──────── Material for this task

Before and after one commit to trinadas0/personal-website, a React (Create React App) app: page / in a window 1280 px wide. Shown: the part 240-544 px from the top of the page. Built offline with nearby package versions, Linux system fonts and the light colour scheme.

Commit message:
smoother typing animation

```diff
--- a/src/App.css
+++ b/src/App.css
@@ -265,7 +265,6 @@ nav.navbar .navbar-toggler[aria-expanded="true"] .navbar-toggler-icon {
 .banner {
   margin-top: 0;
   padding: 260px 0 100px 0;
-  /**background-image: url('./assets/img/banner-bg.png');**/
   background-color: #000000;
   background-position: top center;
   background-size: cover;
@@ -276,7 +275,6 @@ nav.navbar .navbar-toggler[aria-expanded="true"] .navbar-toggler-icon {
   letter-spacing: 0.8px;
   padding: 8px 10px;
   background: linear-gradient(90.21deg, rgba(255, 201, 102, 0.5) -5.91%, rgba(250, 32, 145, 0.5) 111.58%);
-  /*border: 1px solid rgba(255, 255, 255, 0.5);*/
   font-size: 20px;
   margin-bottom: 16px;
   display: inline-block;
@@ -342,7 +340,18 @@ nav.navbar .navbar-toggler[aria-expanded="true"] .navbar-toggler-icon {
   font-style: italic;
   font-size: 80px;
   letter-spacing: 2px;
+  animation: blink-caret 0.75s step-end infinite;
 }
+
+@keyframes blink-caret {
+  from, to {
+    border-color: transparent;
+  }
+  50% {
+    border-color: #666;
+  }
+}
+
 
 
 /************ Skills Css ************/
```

────────────────

## Directions
Go through the records and copy each one exactly.

## Result of this exercise
Before and after one commit to trinadas0/personal-website, a React (Create React App) app: page / in a window 1280 px wide. Shown: the part 240-544 px from the top of the page. Built offline with nearby package versions, Linux system fonts and the light colour scheme.

Commit message:
smoother typing animation

```diff
--- a/src/App.css
+++ b/src/App.css
@@ -265,7 +265,6 @@ nav.navbar .navbar-toggler[aria-expanded="true"] .navbar-toggler-icon {
 .banner {
   margin-top: 0;
   padding: 260px 0 100px 0;
-  /**background-image: url('./assets/img/banner-bg.png');**/
   background-color: #000000;
   background-position: top center;
   background-size: cover;
@@ -276,7 +275,6 @@ nav.navbar .navbar-toggler[aria-expanded="true"] .navbar-toggler-icon {
   letter-spacing: 0.8px;
   padding: 8px 10px;
   background: linear-gradient(90.21deg, rgba(255, 201, 102, 0.5) -5.91%, rgba(250, 32, 145, 0.5) 111.58%);
-  /*border: 1px solid rgba(255, 255, 255, 0.5);*/
   font-size: 20px;
   margin-bottom: 16px;
   display: inline-block;
@@ -342,7 +340,18 @@ nav.navbar .navbar-toggler[aria-expanded="true"] .navbar-toggler-icon {
   font-style: italic;
   font-size: 80px;
   letter-spacing: 2px;
+  animation: blink-caret 0.75s step-end infinite;
 }
+
+@keyframes blink-caret {
+  from, to {
+    border-color: transparent;
+  }
+  50% {
+    border-color: #666;
+  }
+}
+
 
 
 /************ Skills Css ************/
```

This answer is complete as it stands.